As for LIHEAP funds, which in states like New York also go toward the weatherization of low-income homes, the Omnibus bill requires a cut from 2011’s $4.7 billion level to $3.5 billion – a 25% reduction but less of a slash than the President had proposed back in February.
We can be thankful that, due to the efforts of Congresspeople such as Representative Paul Tonko (D-NY) and of agencies around the country that wrote letters, sent petitions and blogged about the urgent need to preserve weatherization and LIHEAP, the funding still exists at all.
Still, there is the uncomfortable sense that weatherization is now positioned where the National Endowment for the Arts and the Public Broadcasting Service have been for years: so threatened with extinction that supporters are just gratified if the agencies are still standing by the time the next budget rolls around. The political goal becomes “please don’t cut so much” instead of “increase the budget.”
As President Obama and Congress vacation this holiday season, they might ponder that, even if energy prices continue to go down, low-income home owners, many of whom may be out of work, will have trouble affording the energy to keep them warm this winter – especially if their houses are drafty or their furnaces don’t run efficiently.

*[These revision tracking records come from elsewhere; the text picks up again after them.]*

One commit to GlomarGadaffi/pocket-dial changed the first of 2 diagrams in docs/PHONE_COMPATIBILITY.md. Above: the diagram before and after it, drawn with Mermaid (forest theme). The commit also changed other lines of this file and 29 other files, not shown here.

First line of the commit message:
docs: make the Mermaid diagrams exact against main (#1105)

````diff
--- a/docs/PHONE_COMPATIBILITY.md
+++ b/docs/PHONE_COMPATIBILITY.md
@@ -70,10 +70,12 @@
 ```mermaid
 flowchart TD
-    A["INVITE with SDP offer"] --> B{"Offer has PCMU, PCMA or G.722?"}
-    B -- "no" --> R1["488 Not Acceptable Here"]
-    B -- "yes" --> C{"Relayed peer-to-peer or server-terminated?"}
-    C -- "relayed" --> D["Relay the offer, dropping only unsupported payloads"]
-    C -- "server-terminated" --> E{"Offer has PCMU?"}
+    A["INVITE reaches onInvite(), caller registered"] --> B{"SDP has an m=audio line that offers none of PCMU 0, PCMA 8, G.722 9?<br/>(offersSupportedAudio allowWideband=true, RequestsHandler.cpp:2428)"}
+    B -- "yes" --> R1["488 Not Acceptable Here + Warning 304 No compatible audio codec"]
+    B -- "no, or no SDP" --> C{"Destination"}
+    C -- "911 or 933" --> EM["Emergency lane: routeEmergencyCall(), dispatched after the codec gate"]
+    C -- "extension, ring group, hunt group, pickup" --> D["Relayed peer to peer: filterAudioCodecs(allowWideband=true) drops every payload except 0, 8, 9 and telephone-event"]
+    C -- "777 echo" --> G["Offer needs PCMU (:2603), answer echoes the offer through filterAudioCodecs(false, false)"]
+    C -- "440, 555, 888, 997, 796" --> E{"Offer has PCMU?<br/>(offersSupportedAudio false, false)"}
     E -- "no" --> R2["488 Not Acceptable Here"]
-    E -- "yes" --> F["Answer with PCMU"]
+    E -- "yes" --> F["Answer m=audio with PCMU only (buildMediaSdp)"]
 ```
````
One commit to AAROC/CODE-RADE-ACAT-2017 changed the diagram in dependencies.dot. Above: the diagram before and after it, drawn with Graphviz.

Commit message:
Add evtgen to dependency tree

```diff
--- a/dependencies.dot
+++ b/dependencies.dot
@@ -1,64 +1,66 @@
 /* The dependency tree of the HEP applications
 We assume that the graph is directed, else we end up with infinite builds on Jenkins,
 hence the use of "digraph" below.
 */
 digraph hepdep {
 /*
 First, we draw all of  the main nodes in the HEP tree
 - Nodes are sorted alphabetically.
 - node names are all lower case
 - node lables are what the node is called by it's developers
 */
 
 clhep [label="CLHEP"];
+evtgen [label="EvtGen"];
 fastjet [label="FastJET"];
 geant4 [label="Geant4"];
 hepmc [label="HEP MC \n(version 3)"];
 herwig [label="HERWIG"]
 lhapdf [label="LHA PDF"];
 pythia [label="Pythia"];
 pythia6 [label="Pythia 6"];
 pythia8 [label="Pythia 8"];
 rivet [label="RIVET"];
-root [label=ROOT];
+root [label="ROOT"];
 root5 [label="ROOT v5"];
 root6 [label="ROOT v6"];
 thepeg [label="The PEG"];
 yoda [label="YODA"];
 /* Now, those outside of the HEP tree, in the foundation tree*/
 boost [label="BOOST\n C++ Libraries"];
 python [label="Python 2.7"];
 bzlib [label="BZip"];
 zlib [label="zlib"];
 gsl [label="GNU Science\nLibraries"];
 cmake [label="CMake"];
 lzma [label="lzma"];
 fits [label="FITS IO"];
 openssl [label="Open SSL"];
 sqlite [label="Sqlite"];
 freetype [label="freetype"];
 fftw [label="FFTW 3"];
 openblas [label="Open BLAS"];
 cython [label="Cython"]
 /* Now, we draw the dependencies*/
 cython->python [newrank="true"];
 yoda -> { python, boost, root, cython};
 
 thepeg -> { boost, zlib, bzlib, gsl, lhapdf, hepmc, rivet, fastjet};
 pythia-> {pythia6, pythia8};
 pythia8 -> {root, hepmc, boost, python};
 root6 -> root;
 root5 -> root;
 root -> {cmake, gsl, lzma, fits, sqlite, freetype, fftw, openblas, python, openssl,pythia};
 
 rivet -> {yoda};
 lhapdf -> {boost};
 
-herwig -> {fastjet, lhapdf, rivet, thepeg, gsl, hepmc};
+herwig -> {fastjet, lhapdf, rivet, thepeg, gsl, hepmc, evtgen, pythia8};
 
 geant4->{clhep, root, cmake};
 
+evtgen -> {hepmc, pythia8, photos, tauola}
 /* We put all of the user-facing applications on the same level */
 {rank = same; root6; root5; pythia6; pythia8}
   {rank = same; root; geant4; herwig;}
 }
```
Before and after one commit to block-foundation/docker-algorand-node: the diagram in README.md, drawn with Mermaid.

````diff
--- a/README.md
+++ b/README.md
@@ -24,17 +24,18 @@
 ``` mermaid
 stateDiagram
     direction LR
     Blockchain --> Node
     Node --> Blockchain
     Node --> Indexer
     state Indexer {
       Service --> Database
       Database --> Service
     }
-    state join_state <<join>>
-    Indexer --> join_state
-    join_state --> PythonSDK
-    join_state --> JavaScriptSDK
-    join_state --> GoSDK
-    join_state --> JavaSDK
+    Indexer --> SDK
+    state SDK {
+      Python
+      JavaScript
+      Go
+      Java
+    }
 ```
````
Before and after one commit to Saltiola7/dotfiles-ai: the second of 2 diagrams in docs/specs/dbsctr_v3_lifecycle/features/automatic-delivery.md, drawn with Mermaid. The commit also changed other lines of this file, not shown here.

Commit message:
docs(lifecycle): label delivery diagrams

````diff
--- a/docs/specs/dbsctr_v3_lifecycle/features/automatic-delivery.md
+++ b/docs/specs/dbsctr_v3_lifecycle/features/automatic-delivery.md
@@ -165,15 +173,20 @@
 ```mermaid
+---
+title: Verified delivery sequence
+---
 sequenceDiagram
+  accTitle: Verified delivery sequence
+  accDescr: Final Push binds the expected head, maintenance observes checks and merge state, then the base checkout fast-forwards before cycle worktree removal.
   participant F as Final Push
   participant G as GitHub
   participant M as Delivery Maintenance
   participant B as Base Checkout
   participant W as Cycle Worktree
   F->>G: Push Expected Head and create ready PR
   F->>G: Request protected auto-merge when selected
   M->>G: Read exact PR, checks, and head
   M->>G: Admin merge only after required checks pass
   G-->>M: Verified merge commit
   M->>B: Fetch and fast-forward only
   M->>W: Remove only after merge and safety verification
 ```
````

These folks will still need Weatherization, and there will be much less of it to go around.